Revision comparison data
----------
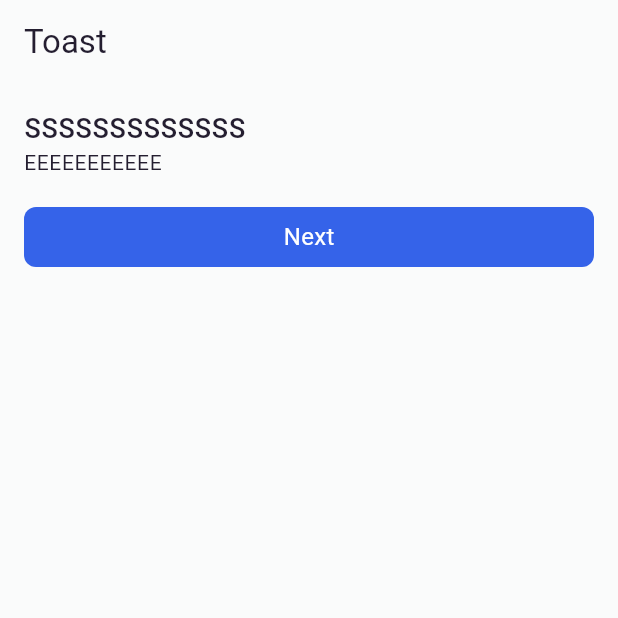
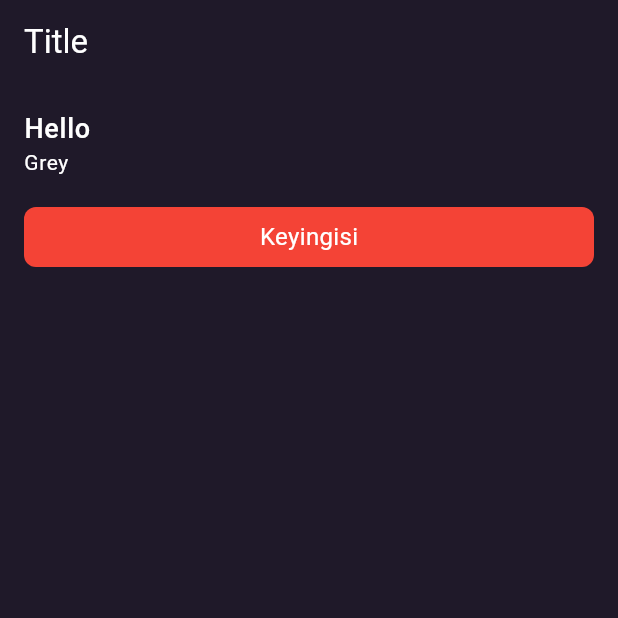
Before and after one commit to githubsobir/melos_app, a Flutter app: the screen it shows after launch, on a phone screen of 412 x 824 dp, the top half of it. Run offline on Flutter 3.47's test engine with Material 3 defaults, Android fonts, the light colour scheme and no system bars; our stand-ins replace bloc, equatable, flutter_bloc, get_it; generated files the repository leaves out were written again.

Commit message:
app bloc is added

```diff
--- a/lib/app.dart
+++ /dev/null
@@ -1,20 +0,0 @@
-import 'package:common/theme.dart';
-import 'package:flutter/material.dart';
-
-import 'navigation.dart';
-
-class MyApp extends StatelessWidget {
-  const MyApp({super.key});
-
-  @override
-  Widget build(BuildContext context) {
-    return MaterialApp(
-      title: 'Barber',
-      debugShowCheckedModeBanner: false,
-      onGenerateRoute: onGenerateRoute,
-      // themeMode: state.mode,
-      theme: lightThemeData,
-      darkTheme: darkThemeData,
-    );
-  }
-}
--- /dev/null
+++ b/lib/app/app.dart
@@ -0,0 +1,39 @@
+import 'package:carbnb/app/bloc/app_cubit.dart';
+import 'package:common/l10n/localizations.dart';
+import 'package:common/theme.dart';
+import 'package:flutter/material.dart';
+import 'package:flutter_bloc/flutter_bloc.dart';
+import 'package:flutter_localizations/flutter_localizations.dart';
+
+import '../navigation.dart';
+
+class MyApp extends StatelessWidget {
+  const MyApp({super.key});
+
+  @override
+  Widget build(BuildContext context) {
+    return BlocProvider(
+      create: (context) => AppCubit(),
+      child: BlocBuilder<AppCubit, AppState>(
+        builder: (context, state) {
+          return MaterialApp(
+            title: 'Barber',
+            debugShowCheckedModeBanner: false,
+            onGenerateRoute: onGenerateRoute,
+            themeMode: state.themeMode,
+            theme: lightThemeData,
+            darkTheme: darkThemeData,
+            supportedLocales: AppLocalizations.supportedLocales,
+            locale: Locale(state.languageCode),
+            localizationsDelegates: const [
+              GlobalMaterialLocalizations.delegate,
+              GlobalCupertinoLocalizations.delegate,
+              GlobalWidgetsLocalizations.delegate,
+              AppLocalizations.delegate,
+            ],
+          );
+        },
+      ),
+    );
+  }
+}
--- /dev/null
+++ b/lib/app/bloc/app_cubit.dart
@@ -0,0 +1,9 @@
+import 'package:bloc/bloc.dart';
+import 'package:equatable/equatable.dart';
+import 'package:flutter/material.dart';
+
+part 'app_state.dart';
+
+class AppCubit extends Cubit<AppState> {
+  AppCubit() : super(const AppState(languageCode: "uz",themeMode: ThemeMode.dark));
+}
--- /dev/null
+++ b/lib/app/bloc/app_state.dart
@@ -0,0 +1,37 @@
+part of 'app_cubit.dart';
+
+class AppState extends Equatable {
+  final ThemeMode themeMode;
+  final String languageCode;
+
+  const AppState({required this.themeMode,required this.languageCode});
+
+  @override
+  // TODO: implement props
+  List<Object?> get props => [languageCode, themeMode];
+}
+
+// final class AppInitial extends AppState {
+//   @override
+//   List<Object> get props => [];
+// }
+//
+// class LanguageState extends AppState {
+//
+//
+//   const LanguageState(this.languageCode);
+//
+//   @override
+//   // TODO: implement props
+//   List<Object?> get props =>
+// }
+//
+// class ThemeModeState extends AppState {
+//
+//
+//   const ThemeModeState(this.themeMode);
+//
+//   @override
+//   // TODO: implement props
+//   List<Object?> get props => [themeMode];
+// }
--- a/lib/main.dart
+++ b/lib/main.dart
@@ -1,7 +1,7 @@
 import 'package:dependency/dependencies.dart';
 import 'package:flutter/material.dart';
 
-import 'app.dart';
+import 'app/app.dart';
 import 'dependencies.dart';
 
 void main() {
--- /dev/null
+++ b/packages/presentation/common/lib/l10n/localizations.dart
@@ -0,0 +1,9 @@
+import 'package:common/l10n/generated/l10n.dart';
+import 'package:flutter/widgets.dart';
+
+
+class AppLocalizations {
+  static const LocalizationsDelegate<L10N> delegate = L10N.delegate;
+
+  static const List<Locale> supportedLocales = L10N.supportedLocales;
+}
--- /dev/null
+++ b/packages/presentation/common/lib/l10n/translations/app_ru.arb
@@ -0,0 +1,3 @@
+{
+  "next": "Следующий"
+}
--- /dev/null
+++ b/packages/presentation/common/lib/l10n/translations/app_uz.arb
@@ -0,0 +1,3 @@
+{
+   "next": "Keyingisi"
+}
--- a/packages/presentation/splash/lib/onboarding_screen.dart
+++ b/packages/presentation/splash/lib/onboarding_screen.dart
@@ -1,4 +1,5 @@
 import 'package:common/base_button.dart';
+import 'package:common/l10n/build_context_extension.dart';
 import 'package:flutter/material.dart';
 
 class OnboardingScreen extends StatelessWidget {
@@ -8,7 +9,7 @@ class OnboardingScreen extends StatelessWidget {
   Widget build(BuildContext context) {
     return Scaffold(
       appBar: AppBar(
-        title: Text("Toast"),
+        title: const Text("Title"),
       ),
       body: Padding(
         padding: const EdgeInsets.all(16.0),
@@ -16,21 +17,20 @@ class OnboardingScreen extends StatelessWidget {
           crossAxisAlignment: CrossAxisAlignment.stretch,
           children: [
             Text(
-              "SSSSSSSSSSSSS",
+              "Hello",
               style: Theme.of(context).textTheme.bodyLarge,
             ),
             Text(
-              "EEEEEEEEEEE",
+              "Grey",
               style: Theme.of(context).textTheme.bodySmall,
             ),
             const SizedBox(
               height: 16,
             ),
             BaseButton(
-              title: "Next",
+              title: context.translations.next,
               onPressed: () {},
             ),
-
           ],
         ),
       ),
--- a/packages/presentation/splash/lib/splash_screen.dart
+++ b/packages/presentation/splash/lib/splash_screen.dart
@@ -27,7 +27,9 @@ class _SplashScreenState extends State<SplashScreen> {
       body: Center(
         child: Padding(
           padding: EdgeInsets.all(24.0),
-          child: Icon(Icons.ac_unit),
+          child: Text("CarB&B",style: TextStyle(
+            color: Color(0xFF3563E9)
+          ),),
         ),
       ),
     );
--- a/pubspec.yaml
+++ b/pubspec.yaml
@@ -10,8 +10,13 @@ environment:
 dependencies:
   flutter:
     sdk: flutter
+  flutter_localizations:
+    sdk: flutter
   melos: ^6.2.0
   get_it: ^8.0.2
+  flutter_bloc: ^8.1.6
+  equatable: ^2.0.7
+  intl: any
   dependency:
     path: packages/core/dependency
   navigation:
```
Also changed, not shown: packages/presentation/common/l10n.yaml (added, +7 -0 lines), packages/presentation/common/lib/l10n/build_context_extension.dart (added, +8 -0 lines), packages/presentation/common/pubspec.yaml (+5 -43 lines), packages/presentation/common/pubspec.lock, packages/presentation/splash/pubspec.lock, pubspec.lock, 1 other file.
----------
ACTION ITEM: Although the records contain pictures, print only the rest, exactly as written.

SOLVED EXERCISE:
Before and after one commit to githubsobir/melos_app, a Flutter app: the screen it shows after launch, on a phone screen of 412 x 824 dp, the top half of it. Run offline on Flutter 3.47's test engine with Material 3 defaults, Android fonts, the light colour scheme and no system bars; our stand-ins replace bloc, equatable, flutter_bloc, get_it; generated files the repository leaves out were written again.

Commit message:
app bloc is added

```diff
--- a/lib/app.dart
+++ /dev/null
@@ -1,20 +0,0 @@
-import 'package:common/theme.dart';
-import 'package:flutter/material.dart';
-
-import 'navigation.dart';
-
-class MyApp extends StatelessWidget {
-  const MyApp({super.key});
-
-  @override
-  Widget build(BuildContext context) {
-    return MaterialApp(
-      title: 'Barber',
-      debugShowCheckedModeBanner: false,
-      onGenerateRoute: onGenerateRoute,
-      // themeMode: state.mode,
-      theme: lightThemeData,
-      darkTheme: darkThemeData,
-    );
-  }
-}
--- /dev/null
+++ b/lib/app/app.dart
@@ -0,0 +1,39 @@
+import 'package:carbnb/app/bloc/app_cubit.dart';
+import 'package:common/l10n/localizations.dart';
+import 'package:common/theme.dart';
+import 'package:flutter/material.dart';
+import 'package:flutter_bloc/flutter_bloc.dart';
+import 'package:flutter_localizations/flutter_localizations.dart';
+
+import '../navigation.dart';
+
+class MyApp extends StatelessWidget {
+  const MyApp({super.key});
+
+  @override
+  Widget build(BuildContext context) {
+    return BlocProvider(
+      create: (context) => AppCubit(),
+      child: BlocBuilder<AppCubit, AppState>(
+        builder: (context, state) {
+          return MaterialApp(
+            title: 'Barber',
+            debugShowCheckedModeBanner: false,
+            onGenerateRoute: onGenerateRoute,
+            themeMode: state.themeMode,
+            theme: lightThemeData,
+            darkTheme: darkThemeData,
+            supportedLocales: AppLocalizations.supportedLocales,
+            locale: Locale(state.languageCode),
+            localizationsDelegates: const [
+              GlobalMaterialLocalizations.delegate,
+              GlobalCupertinoLocalizations.delegate,
+              GlobalWidgetsLocalizations.delegate,
+              AppLocalizations.delegate,
+            ],
+          );
+        },
+      ),
+    );
+  }
+}
--- /dev/null
+++ b/lib/app/bloc/app_cubit.dart
@@ -0,0 +1,9 @@
+import 'package:bloc/bloc.dart';
+import 'package:equatable/equatable.dart';
+import 'package:flutter/material.dart';
+
+part 'app_state.dart';
+
+class AppCubit extends Cubit<AppState> {
+  AppCubit() : super(const AppState(languageCode: "uz",themeMode: ThemeMode.dark));
+}
--- /dev/null
+++ b/lib/app/bloc/app_state.dart
@@ -0,0 +1,37 @@
+part of 'app_cubit.dart';
+
+class AppState extends Equatable {
+  final ThemeMode themeMode;
+  final String languageCode;
+
+  const AppState({required this.themeMode,required this.languageCode});
+
+  @override
+  // TODO: implement props
+  List<Object?> get props => [languageCode, themeMode];
+}
+
+// final class AppInitial extends AppState {
+//   @override
+//   List<Object> get props => [];
+// }
+//
+// class LanguageState extends AppState {
+//
+//
+//   const LanguageState(this.languageCode);
+//
+//   @override
+//   // TODO: implement props
+//   List<Object?> get props =>
+// }
+//
+// class ThemeModeState extends AppState {
+//
+//
+//   const ThemeModeState(this.themeMode);
+//
+//   @override
+//   // TODO: implement props
+//   List<Object?> get props => [themeMode];
+// }
--- a/lib/main.dart
+++ b/lib/main.dart
@@ -1,7 +1,7 @@
 import 'package:dependency/dependencies.dart';
 import 'package:flutter/material.dart';
 
-import 'app.dart';
+import 'app/app.dart';
 import 'dependencies.dart';
 
 void main() {
--- /dev/null
+++ b/packages/presentation/common/lib/l10n/localizations.dart
@@ -0,0 +1,9 @@
+import 'package:common/l10n/generated/l10n.dart';
+import 'package:flutter/widgets.dart';
+
+
+class AppLocalizations {
+  static const LocalizationsDelegate<L10N> delegate = L10N.delegate;
+
+  static const List<Locale> supportedLocales = L10N.supportedLocales;
+}
--- /dev/null
+++ b/packages/presentation/common/lib/l10n/translations/app_ru.arb
@@ -0,0 +1,3 @@
+{
+  "next": "Следующий"
+}
--- /dev/null
+++ b/packages/presentation/common/lib/l10n/translations/app_uz.arb
@@ -0,0 +1,3 @@
+{
+   "next": "Keyingisi"
+}
--- a/packages/presentation/splash/lib/onboarding_screen.dart
+++ b/packages/presentation/splash/lib/onboarding_screen.dart
@@ -1,4 +1,5 @@
 import 'package:common/base_button.dart';
+import 'package:common/l10n/build_context_extension.dart';
 import 'package:flutter/material.dart';
 
 class OnboardingScreen extends StatelessWidget {
@@ -8,7 +9,7 @@ class OnboardingScreen extends StatelessWidget {
   Widget build(BuildContext context) {
     return Scaffold(
       appBar: AppBar(
-        title: Text("Toast"),
+        title: const Text("Title"),
       ),
       body: Padding(
         padding: const EdgeInsets.all(16.0),
@@ -16,21 +17,20 @@ class OnboardingScreen extends StatelessWidget {
           crossAxisAlignment: CrossAxisAlignment.stretch,
           children: [
             Text(
-              "SSSSSSSSSSSSS",
+              "Hello",
               style: Theme.of(context).textTheme.bodyLarge,
             ),
             Text(
-              "EEEEEEEEEEE",
+              "Grey",
               style: Theme.of(context).textTheme.bodySmall,
             ),
             const SizedBox(
               height: 16,
             ),
             BaseButton(
-              title: "Next",
+              title: context.translations.next,
               onPressed: () {},
             ),
-
           ],
         ),
       ),
--- a/packages/presentation/splash/lib/splash_screen.dart
+++ b/packages/presentation/splash/lib/splash_screen.dart
@@ -27,7 +27,9 @@ class _SplashScreenState extends State<SplashScreen> {
       body: Center(
         child: Padding(
           padding: EdgeInsets.all(24.0),
-          child: Icon(Icons.ac_unit),
+          child: Text("CarB&B",style: TextStyle(
+            color: Color(0xFF3563E9)
+          ),),
         ),
       ),
     );
--- a/pubspec.yaml
+++ b/pubspec.yaml
@@ -10,8 +10,13 @@ environment:
 dependencies:
   flutter:
     sdk: flutter
+  flutter_localizations:
+    sdk: flutter
   melos: ^6.2.0
   get_it: ^8.0.2
+  flutter_bloc: ^8.1.6
+  equatable: ^2.0.7
+  intl: any
   dependency:
     path: packages/core/dependency
   navigation:
```
Also changed, not shown: packages/presentation/common/l10n.yaml (added, +7 -0 lines), packages/presentation/common/lib/l10n/build_context_extension.dart (added, +8 -0 lines), packages/presentation/common/pubspec.yaml (+5 -43 lines), packages/presentation/common/pubspec.lock, packages/presentation/splash/pubspec.lock, pubspec.lock, 1 other file.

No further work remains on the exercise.